A pandemic is raging with devastating consequences, and long-standing problems with racial bias and political polarization are coming to a head. Artificial intelligence (AI) has the potential to help us deal with these challenges. However, AI’s risks have become increasingly apparent. Scholarship has illustrated cases of AI opacity and lack of explainability, design choices that result in bias, negative impacts on personal well-being and social interactions, and changes in power dynamics between individuals, corporations, and the state, contributing to rising inequalities. Whether AI is developed and used in good or harmful ways will depend in large part on the legal frameworks governing and regulating it.
There should be a new guiding tenet to AI regulation, a principle of AI legal neutrality asserting that the law should tend not to discriminate between AI and human behavior. Currently, the legal system is not neutral. An AI that is significantly safer than a person may be the best choice for driving a vehicle, but existing laws may prohibit driverless vehicles. A person may manufacture higher-quality goods than a robot at a similar cost, but a business may automate because it saves on taxes. AI may be better at generating certain types of innovation, but businesses may not want to use AI if this restricts ownership of intellectual-property rights. In all these instances, neutral legal treatment would ultimately benefit human well-being by helping the law better achieve its underlying policy goals.
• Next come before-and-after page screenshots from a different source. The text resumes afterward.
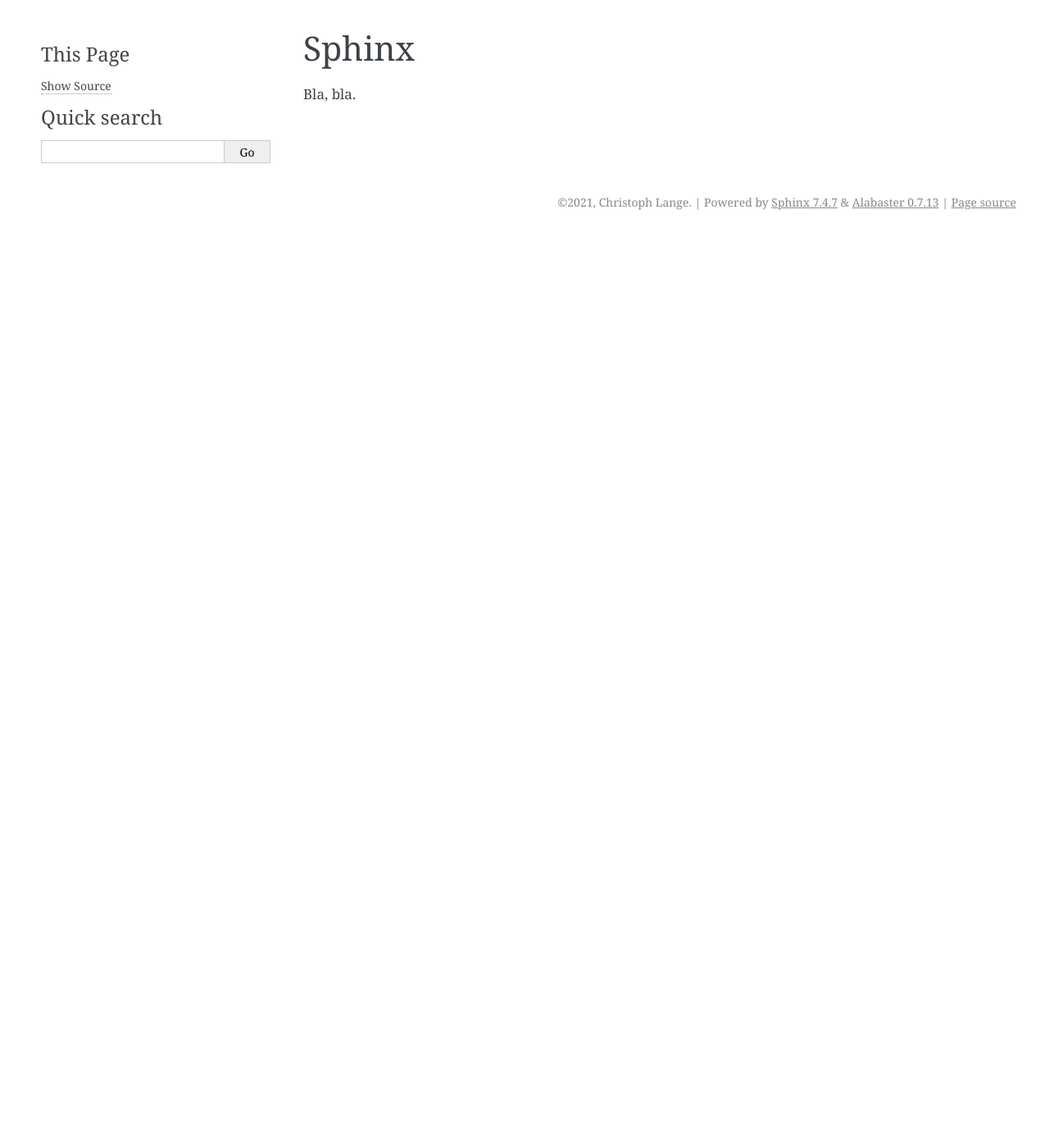
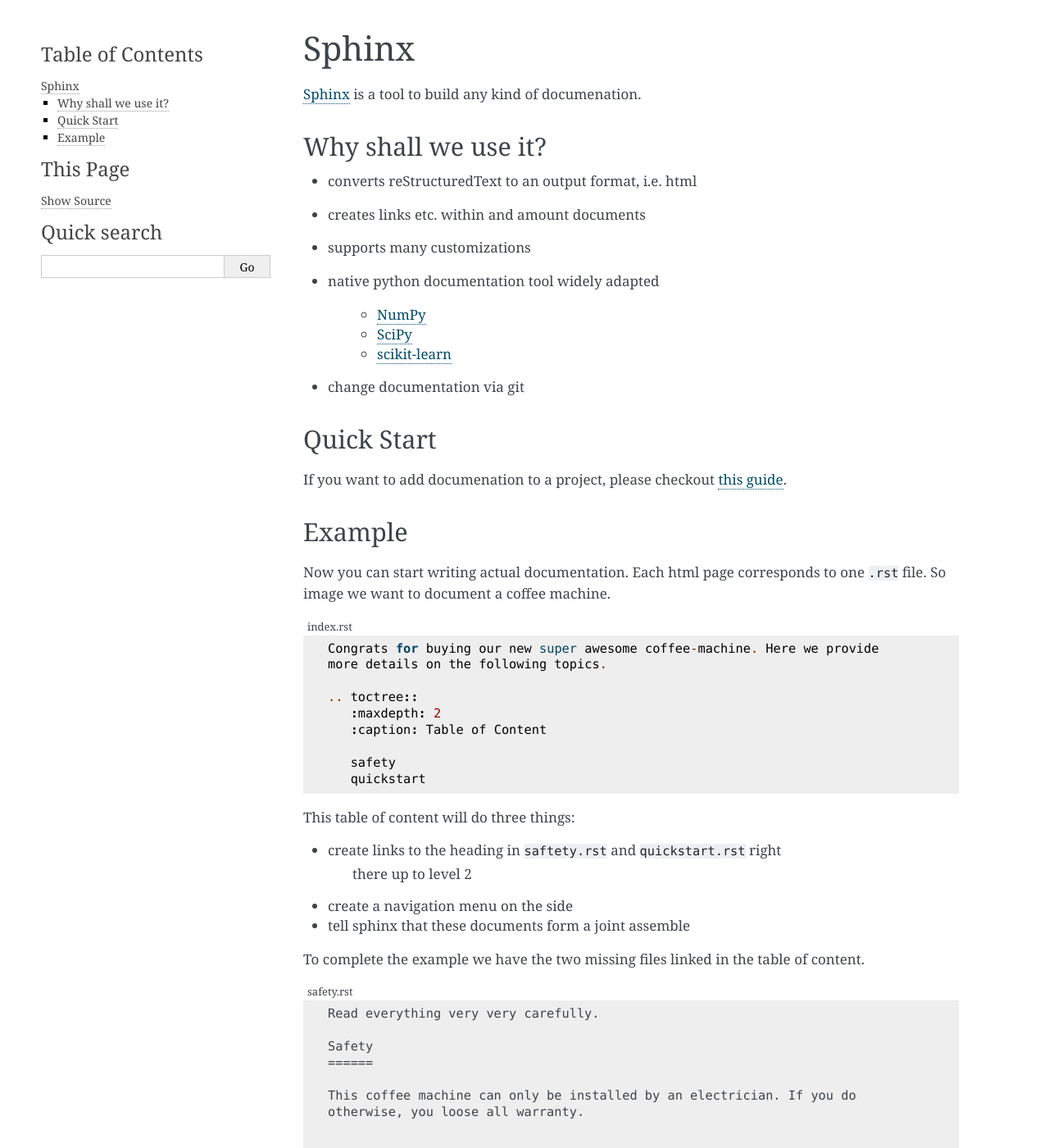
Before and after one commit to spirousschuh/cookiecutter-git-workshop-documentation, a Sphinx documentation site: the page built from docs/docu-content/sphinx.rst, in a window 1280 px wide and 1400 px high. Shown: the whole window at 82% size. Built offline with Sphinx 7.4.7, drawn with Linux system fonts in a browser that asks for light colours; some of the changed text lies outside the part shown.

Commit message:
explain sphinx and reStructuredText

```diff
--- a/docs/docu-content/sphinx.rst
+++ b/docs/docu-content/sphinx.rst
@@ -2,4 +2,107 @@
 Sphinx
 ======
 
-Bla, bla.
+`Sphinx <https://www.sphinx-doc.org/en/master/>`_ is a tool to build any kind
+of documenation.
+
+Why shall we use it?
+====================
+
+* converts reStructuredText to an output format, i.e. html
+* creates links etc. within and amount documents
+* supports many customizations
+* native python documentation tool widely adapted
+
+   * `NumPy <https://numpy.org/doc/stable/reference/>`_
+   * `SciPy <https://docs.scipy.org/doc/scipy/reference/>`_
+   * `scikit-learn <https://scikit-learn.org/stable/>`_
+
+* change documentation via git
+
+Quick Start
+===========
+
+If you want to add documenation to a project, please checkout
+`this guide <https://docs.readthedocs.io/en/stable/intro/getting-started-with-sphinx.html#quick-start>`_.
+
+
+Example
+=======
+
+
+Now you can start writing actual documentation. Each html page corresponds
+to one ``.rst`` file. So image we want to document a coffee machine.
+
+.. code-block::
+   :caption: index.rst
+   :name: The landing page of your documentation.
+
+   Congrats for buying our new super awesome coffee-machine. Here we provide
+   more details on the following topics.
+
+   .. toctree::
+      :maxdepth: 2
+      :caption: Table of Content
+
+      safety
+      quickstart
+
+This table of content will do three things:
+
+* create links to the heading in ``saftety.rst`` and ``quickstart.rst`` right
+    there up to level 2
+* create a navigation menu on the side
+* tell sphinx that these documents form a joint assemble
+
+To complete the example we have the two missing files linked in the table of
+content.
+
+.. code-block::
+   :caption: safety.rst
+   :name: safety instructions
+
+   Read everything very very carefully.
+
+   Safety
+   ======
+
+   This coffee machine can only be installed by an electrician. If you do
+   otherwise, you loose all warranty.
+
+
+   Responsibility (level 1)
+   ========================
+
+   We assure you that we don't take any responsibility. Never.
+
+   Exception (level 2)
+   ___________________
+
+   No exceptions.
+
+   Exception (level 3)
+   *******************
+
+   Really?
+
+So the last heading ``Exception (level 3)`` will not appear in the table of
+content of the index page. All other heading will.
+
+.. code-block::
+   :caption: quickstart.rst
+   :name: quickstart
+
+   Instructions
+   ============
+
+   Follow the following steps:
+
+   #. Take the machine out of its box.
+   #. PLug the cable into the socket.
+   #. Switch it on.
+
+
+
+
+Afterwards please take a look at the ``conf.py`` file. This is the place to go
+to when customizing your documentation.
--- a/docs/index.rst
+++ b/docs/index.rst
@@ -20,7 +20,7 @@
    :caption: Documentation Basic
 
    docu-content/docu_101
-   docu-content/restructuredText
+   docu-content/reStructuredText
 
 The second session will be about publishing your documentation on the web.
 
```
Also changed, not shown: docs/docu-content/reStructuredText.rst (renamed from docs/docu-content/restructuredText.rst, +5 -3 lines).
Consider the American tax system. AI and people are engaging in the same sorts of commercially productive activities—but the businesses for which they work are taxed differently depending on who, or what, does the work. For instance, automation allows businesses to avoid employer wage taxes. So if a chatbot costs a company as much as before taxes as an